In his speech Rouhani called the downing of the Ukrainian plane by the Revolutionary Guard last week an "unforgivable error" and demanded that the Judiciary should appoint a "special court presided by a high-ranking judge and with tens of experts" to probe it.
A full picture of protests inside Iran is hard to obtain because of restrictions on independent media. But videos uploaded to the internet showed scores, possibly hundreds, of protesters on Monday at sites in Tehran and Isfahan, a major city south of the capital.
Anti-government protests ended entered a third day yesterday with dozens of demonstrators chanting slogans at a Tehran university.
Images emerged from the previous two days of protests showing wounded people being carried and pools of blood on the ground, while the sound of gunfire could be heard.
Iran's police denied firing at protesters.
And one of Iran's most famous actresses, Taraneh Alidoosti, posted that Iranians were being treated not as citizens but as "hostages".

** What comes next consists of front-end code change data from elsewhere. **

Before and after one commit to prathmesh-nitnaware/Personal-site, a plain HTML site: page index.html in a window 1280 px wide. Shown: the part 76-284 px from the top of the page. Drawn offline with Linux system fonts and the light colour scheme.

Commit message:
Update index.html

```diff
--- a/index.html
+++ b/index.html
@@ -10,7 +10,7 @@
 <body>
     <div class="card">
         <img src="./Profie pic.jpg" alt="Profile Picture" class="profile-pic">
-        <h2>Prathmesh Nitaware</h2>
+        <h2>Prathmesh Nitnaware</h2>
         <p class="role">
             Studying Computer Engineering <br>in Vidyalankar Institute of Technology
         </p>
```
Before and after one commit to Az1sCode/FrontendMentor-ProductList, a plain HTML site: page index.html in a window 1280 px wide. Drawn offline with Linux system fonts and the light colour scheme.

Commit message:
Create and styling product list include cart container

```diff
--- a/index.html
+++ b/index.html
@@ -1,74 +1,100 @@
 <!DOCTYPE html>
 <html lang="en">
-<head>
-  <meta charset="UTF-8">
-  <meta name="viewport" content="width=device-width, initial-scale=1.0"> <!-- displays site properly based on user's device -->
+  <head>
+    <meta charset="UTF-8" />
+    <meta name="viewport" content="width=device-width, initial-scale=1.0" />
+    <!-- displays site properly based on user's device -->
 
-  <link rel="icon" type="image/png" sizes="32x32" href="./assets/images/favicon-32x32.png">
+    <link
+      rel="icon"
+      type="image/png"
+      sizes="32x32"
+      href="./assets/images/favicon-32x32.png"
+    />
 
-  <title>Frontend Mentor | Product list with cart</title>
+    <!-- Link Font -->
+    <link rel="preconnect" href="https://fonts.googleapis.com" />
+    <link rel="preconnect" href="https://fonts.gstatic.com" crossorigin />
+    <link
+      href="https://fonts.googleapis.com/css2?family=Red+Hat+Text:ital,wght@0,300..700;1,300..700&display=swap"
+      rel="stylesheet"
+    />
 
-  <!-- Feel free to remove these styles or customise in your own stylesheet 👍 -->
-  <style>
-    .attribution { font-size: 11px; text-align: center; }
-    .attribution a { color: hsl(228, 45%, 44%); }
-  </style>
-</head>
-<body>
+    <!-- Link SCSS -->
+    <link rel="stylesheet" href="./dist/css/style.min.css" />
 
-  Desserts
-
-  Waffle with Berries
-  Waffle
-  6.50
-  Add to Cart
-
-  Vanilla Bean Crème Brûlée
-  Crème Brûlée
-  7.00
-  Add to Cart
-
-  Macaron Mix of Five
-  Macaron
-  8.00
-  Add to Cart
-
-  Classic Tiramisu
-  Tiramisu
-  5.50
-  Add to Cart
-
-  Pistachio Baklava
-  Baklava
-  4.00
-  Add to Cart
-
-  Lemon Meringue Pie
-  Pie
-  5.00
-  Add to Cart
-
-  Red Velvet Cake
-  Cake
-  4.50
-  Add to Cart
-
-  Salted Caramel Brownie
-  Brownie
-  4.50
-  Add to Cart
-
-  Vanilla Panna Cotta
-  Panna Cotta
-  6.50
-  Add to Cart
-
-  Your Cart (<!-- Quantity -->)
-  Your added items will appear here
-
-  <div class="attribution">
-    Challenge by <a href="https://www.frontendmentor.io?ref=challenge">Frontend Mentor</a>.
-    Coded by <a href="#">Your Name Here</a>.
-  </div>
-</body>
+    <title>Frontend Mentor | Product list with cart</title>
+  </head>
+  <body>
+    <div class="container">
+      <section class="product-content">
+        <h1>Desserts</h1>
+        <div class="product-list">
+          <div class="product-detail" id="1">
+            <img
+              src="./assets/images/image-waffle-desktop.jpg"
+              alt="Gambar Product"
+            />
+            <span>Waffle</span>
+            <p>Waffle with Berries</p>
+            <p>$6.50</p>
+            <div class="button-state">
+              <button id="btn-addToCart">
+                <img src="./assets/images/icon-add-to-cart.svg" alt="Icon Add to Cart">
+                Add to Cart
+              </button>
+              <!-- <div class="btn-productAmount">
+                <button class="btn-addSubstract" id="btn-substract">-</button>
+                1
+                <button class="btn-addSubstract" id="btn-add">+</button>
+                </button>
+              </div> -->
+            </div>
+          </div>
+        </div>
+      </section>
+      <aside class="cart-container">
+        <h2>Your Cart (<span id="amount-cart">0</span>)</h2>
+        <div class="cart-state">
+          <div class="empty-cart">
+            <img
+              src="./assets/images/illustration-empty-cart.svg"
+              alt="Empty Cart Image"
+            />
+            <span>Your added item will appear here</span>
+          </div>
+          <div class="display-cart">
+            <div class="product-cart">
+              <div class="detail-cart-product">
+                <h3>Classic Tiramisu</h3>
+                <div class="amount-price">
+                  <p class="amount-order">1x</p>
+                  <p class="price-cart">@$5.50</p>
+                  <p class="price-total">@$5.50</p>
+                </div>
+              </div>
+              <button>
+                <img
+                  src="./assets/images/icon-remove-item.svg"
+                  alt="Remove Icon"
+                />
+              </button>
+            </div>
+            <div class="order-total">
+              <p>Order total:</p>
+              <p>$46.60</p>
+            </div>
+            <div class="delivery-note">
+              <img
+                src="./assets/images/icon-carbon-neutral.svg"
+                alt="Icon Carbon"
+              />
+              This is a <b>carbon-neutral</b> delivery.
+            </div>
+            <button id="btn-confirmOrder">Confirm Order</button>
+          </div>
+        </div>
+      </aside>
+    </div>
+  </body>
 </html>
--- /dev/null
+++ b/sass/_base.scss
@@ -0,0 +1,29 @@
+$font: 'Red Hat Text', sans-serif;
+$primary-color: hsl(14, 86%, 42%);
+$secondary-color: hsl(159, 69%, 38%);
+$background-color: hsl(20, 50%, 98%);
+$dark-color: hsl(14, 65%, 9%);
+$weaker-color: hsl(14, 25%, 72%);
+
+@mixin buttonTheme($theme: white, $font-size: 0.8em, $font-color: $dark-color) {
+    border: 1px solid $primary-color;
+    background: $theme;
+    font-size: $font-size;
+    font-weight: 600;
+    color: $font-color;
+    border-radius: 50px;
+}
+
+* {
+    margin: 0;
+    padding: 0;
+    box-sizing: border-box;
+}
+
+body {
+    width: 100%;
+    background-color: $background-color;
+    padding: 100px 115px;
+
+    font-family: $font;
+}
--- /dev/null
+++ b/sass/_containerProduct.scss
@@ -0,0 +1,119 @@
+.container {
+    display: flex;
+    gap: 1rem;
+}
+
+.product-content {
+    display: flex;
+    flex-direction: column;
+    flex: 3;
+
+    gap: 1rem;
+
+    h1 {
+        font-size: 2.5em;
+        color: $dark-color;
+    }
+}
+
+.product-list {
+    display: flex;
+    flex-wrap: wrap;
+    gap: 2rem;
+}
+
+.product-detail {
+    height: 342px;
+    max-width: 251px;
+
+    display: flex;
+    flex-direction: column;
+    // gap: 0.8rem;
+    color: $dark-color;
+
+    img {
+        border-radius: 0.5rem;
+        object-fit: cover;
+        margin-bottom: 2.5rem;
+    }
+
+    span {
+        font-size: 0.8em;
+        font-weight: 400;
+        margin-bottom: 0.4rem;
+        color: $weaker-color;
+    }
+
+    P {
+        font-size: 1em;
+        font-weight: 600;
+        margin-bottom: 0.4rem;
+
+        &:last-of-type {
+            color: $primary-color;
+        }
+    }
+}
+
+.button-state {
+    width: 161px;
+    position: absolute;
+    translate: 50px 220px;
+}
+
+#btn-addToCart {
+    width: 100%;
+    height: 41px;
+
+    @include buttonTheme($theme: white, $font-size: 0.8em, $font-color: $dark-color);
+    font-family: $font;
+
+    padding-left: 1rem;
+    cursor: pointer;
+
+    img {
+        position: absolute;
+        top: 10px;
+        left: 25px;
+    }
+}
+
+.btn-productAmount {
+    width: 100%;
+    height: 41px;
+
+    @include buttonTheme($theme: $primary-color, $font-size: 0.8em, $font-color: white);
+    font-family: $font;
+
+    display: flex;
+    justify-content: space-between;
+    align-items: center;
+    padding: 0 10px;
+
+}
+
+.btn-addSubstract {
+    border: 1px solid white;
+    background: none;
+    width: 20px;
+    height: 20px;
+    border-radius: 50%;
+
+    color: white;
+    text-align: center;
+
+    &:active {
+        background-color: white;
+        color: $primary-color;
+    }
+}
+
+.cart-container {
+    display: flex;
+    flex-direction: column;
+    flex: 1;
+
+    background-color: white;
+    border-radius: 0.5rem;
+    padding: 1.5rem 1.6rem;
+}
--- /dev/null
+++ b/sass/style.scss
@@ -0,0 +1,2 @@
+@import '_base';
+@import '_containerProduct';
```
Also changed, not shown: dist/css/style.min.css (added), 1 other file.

Echoing what Iranian officials have said, Trudeau said the dozens of Canadian crash victims would be "home with their families" but for the tensions started by the United States killing of Qassem Soleimani. His statement on the judiciary's website did not say how many individuals had been detained or name them.
Trudeau said he has spoken with U.S. President Donald Trump on the need to de-escalate tensions in the region and noted that Washington gave Canada no advance notice of its strike against Gen. Qassem Soleimani, which set in motion Iran's missile strikes against coalition forces in Iraq, including Canadian personnel.
Charles Adler, a popular Canadian conservative talk-radio host, would not let Tehran or Washington off the hook.
Tehran had for days denied Western claims based on United States intelligence that the Boeing 737 had been downed by a missile.
The captain of the national men's volleyball team, Said Marouf, wrote on Instagram about "oppression" in Iran.
Stressing that "the government is accountable to Iranian, other nations who lost lives in plane crash".
Soleimani was Iran's second-in-command and the architect of its campaign to expand influence across the Middle East.
"If we had said straight away that they had shot it down, I am not sure they would have let us go to the wreckage at all, let us do what we were doing", he said.
"Death to the dictator", other footage showed protesters shouting, directing their fury directly at Ayatollah Ali Khamenei, Iran's supreme leader since 1989.
Reuters could not immediately verify the footage.
Video posts on January 14 showed scores gathered peacefully at two Tehran universities.
Police in Tehran have denied that shots were fired at protesters and said officers were given orders to "show restraint".
Despite Iran's contention that it was an accident, Fox said the investigators are keeping every option on the table.
Elsewhere in the Middle East, where Iran has wielded influence through a network of allied movements and proxies, governments that include powerful Iran-sponsored armed factions have faced months of hostile demonstrations in Lebanon and Iraq.